James Coburn stars as the playboy, martial artist and occasional international ballet instructor(!) who is recruited by a secret espionage agency of the United Nations called ZOWIE (Zonal Organisation World Intelligence Espionage) when three lab-coated scientists threaten to throw the world into meteorological turmoil.
His mission is to track down GALAXY – a techno-futurist group bent on controlling the planet’s weather and run by the three scientists, Dr. Krupov (Rhys Williams), Dr. Schneider (Benson Fong) and Dr. Wu (Peter Brocco), who demand that all nations surrender to their authority and leadership so they can transform the planet into a peaceful Garden of Eden..
After a struggle, and armed with nothing more than a gadget-packed gold cigarette lighter – albeit one boasting 82 separate uses that can melt steel, broadcast coded messages and do many other jobs, including lighting a cigarette – Flint succeeds in defeating the triumvirate of scientists.
In the brutally casual ending, the US Navy, Flint and his rescued harem laugh like children and party-on as the thousands of Galaxy island citizens are wiped out.
The direction is rather stilted, the bad guys are rather unthreatening and the studio-bound locations betray a modest budget, but the panther-like Coburn – in his first lead role – keeps things moving, throwing himself into the chop-socky action (he was a pupil of Bruce Lee) and flashing those pearly whites with obvious glee.
The Bond-baiting, though, is grand, ridiculous fun – and allegedly Mike Myers’ inspiration for Austin Powers.
James Coburn’s polo-neck-wearing secret agent-cum-Renaissance Man actually appears in Austin Powers: The Spy Who Shagged Me (1999) courtesy of a brief clip from his second big-screen adventure, In Like Flint (1967).

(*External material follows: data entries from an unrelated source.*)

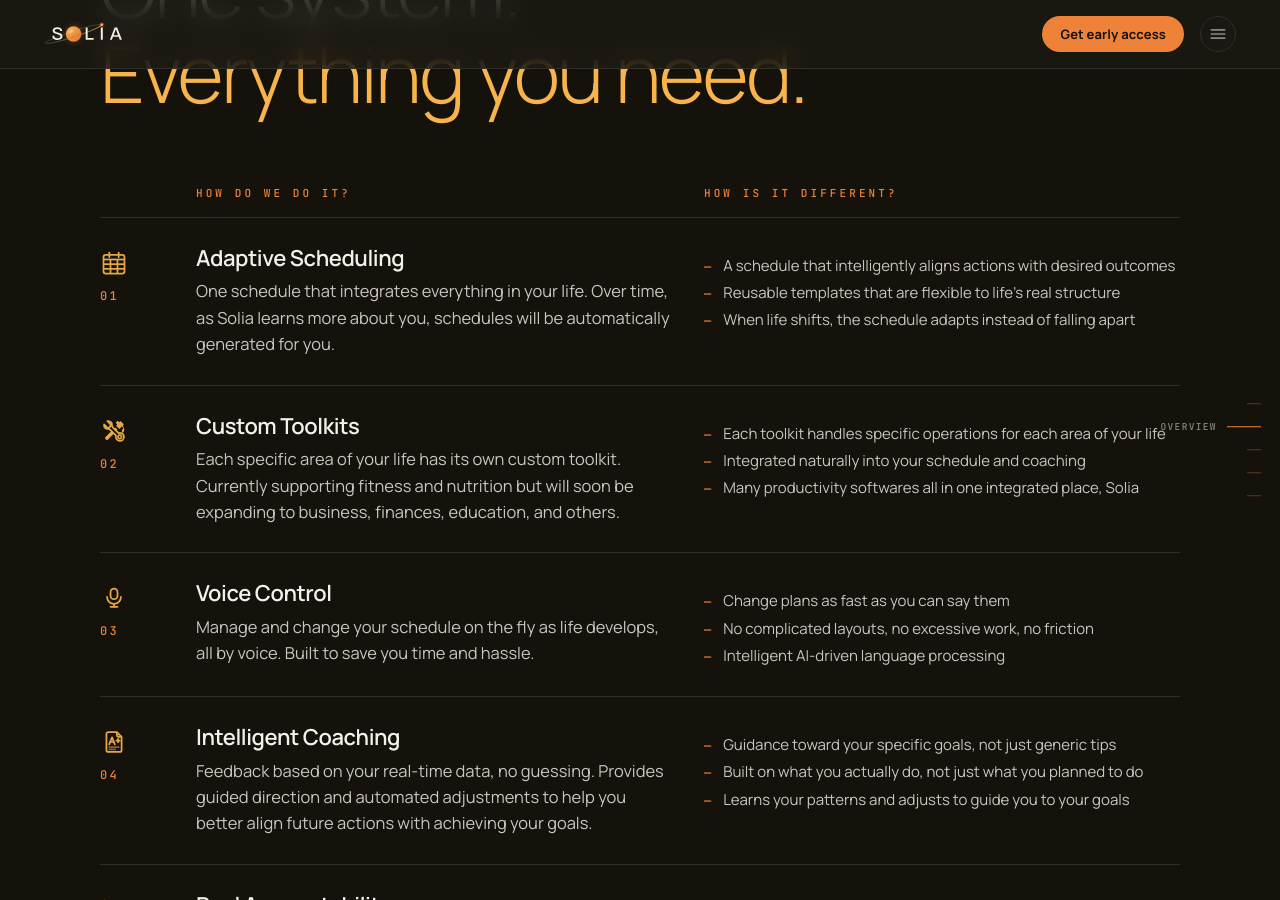
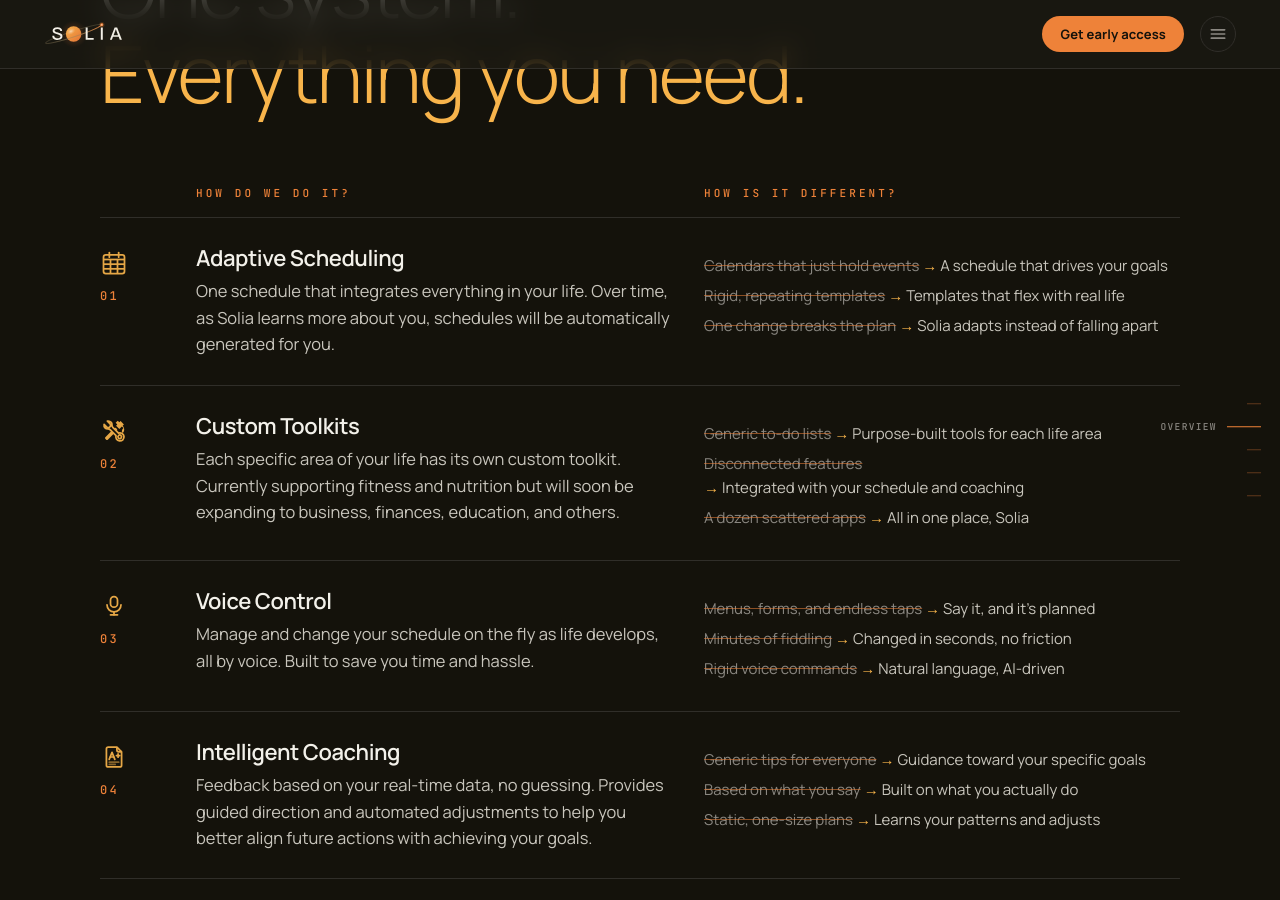
Before and after one commit to Solia-SaaS/Solia-Site, a Jekyll site: the page built from index.html, in a window 1280 px wide and 900 px high, scrolled down 2228 px. Built offline with Jekyll 4.4.1, drawn with Linux system fonts in a browser that asks for light colours; some of the changed text lies outside the part shown.

Commit message:
How is it different: them-vs-us comparison pairs
Each bullet is now a contrast: the old way in muted strikethrough, a
gold arrow, then what Solia does. Phrases wrap as units so pairs stack
cleanly on mobile.

Co-Authored-By: Claude Fable 5 <noreply@anthropic.com>

```diff
--- a/assets/css/landing.css
+++ b/assets/css/landing.css
@@ -414,18 +414,26 @@ main.landing {
 }
 .how-diff li:first-child { padding-top: 0; }
 .how-diff li {
-  display: flex;
-  gap: 12px;
-  align-items: baseline;
   margin: 0;
-  padding: 2px 0;
-  font: 400 clamp(13.5px, 1.25vw, 15px)/1.55 Manrope, sans-serif;
+  padding: 3px 0;
+  font: 400 clamp(13.5px, 1.25vw, 15px)/1.6 Manrope, sans-serif;
   color: var(--ink-soft);
 }
-.how-diff li::before {
-  content: "—";
-  color: var(--accent);
-  font: 500 12px/1 "JetBrains Mono", monospace;
+/* them → us comparison pair: the old way struck through, Solia's way after
+   a gold arrow; each phrase wraps as one unit so pairs stack cleanly on
+   narrow screens */
+.vs-them {
+  display: inline-block;
+  color: var(--muted);
+  text-decoration: line-through;
+  text-decoration-color: color-mix(in srgb, var(--accent) 55%, transparent);
+  text-decoration-thickness: 1px;
+}
+.vs-us { display: inline-block; color: var(--ink-soft); }
+.vs-us::before {
+  content: "→ ";
+  color: var(--gold);
+  font-weight: 600;
 }
 .how-num {
   display: flex;
--- a/index.html
+++ b/index.html
@@ -317,9 +317,9 @@ description: Solia is a Life Operating System designed to align your actions wit
                learns more about you, schedules will be automatically generated for you.</p>
           </div>
           <ul class="how-diff">
-            <li>A schedule that intelligently aligns actions with desired outcomes</li>
-            <li>Reusable templates that are flexible to life's real structure</li>
-            <li>When life shifts, the schedule adapts instead of falling apart</li>
+            <li><span class="vs-them">Calendars that just hold events</span> <span class="vs-us">A schedule that drives your goals</span></li>
+            <li><span class="vs-them">Rigid, repeating templates</span> <span class="vs-us">Templates that flex with real life</span></li>
+            <li><span class="vs-them">One change breaks the plan</span> <span class="vs-us">Solia adapts instead of falling apart</span></li>
           </ul>
         </div>
         <div class="how-row" data-reveal>
@@ -331,9 +331,9 @@ description: Solia is a Life Operating System designed to align your actions wit
                finances, education, and others.</p>
           </div>
           <ul class="how-diff">
-            <li>Each toolkit handles specific operations for each area of your life</li>
-            <li>Integrated naturally into your schedule and coaching</li>
-            <li>Many productivity softwares all in one integrated place, Solia</li>
+            <li><span class="vs-them">Generic to-do lists</span> <span class="vs-us">Purpose-built tools for each life area</span></li>
+            <li><span class="vs-them">Disconnected features</span> <span class="vs-us">Integrated with your schedule and coaching</span></li>
+            <li><span class="vs-them">A dozen scattered apps</span> <span class="vs-us">All in one place, Solia</span></li>
           </ul>
         </div>
         <div class="how-row" data-reveal>
@@ -344,9 +344,9 @@ description: Solia is a Life Operating System designed to align your actions wit
                voice. Built to save you time and hassle.</p>
           </div>
           <ul class="how-diff">
-            <li>Change plans as fast as you can say them</li>
-            <li>No complicated layouts, no excessive work, no friction</li>
-            <li>Intelligent AI-driven language processing</li>
+            <li><span class="vs-them">Menus, forms, and endless taps</span> <span class="vs-us">Say it, and it's planned</span></li>
+            <li><span class="vs-them">Minutes of fiddling</span> <span class="vs-us">Changed in seconds, no friction</span></li>
+            <li><span class="vs-them">Rigid voice commands</span> <span class="vs-us">Natural language, AI-driven</span></li>
           </ul>
         </div>
         <div class="how-row" data-reveal>
@@ -358,9 +358,9 @@ description: Solia is a Life Operating System designed to align your actions wit
                actions with achieving your goals.</p>
           </div>
           <ul class="how-diff">
-            <li>Guidance toward your specific goals, not just generic tips</li>
-            <li>Built on what you actually do, not just what you planned to do</li>
-            <li>Learns your patterns and adjusts to guide you to your goals</li>
+            <li><span class="vs-them">Generic tips for everyone</span> <span class="vs-us">Guidance toward your specific goals</span></li>
+            <li><span class="vs-them">Based on what you say</span> <span class="vs-us">Built on what you actually do</span></li>
+            <li><span class="vs-them">Static, one-size plans</span> <span class="vs-us">Learns your patterns and adjusts</span></li>
           </ul>
         </div>
         <div class="how-row" data-reveal>
@@ -372,9 +372,9 @@ description: Solia is a Life Operating System designed to align your actions wit
                required to achieve your goals.</p>
           </div>
           <ul class="how-diff">
-            <li>Daily reports that tell the truth: your day vs. your plan</li>
-            <li>Check-ins that never let your plans quietly slip away</li>
-            <li>A clear, honest path from who you are to who you are becoming</li>
+            <li><span class="vs-them">Days that go unexamined</span> <span class="vs-us">Daily reports: your day vs. your plan</span></li>
+            <li><span class="vs-them">Plans quietly slip away</span> <span class="vs-us">Check-ins that never let them</span></li>
+            <li><span class="vs-them">No one holds the line</span> <span class="vs-us">A clear path to who you're becoming</span></li>
           </ul>
         </div>
         <div class="how-row" data-reveal>
@@ -385,9 +385,9 @@ description: Solia is a Life Operating System designed to align your actions wit
                The first ever real life ranked ladder.</p>
           </div>
           <ul class="how-diff">
-            <li>A ranked ladder for self-improvement and successful life metrics</li>
-            <li>Ranks earned from real progress, consistency, and results</li>
-            <li>Competition that pushes you, with honest feedback on your life</li>
+            <li><span class="vs-them">Streak counters and gimmicks</span> <span class="vs-us">Ranks from real progress and results</span></li>
+            <li><span class="vs-them">Games built to addict you</span> <span class="vs-us">Competition that pushes you</span></li>
+            <li><span class="vs-them">Leaderboards for one hobby</span> <span class="vs-us">A ranked ladder for life itself</span></li>
           </ul>
         </div>
         <div class="how-row" data-reveal>
@@ -399,9 +399,9 @@ description: Solia is a Life Operating System designed to align your actions wit
                your time.</p>
           </div>
           <ul class="how-diff">
-            <li>Share the life you're actually living, in real time</li>
-            <li>A feed of people building, not performing for attention</li>
-            <li>Connections built on shared goals, not surface-level validation</li>
+            <li><span class="vs-them">Polished highlight reels</span> <span class="vs-us">The life you're actually living</span></li>
+            <li><span class="vs-them">Performing for attention</span> <span class="vs-us">A feed of people building</span></li>
+            <li><span class="vs-them">Vanity metrics</span> <span class="vs-us">Connections built on shared goals</span></li>
           </ul>
         </div>
       </div>
```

The Flint films’ theme is also Austin’s picture-phone ringtone.
Lee J Cobb
Michael St Clair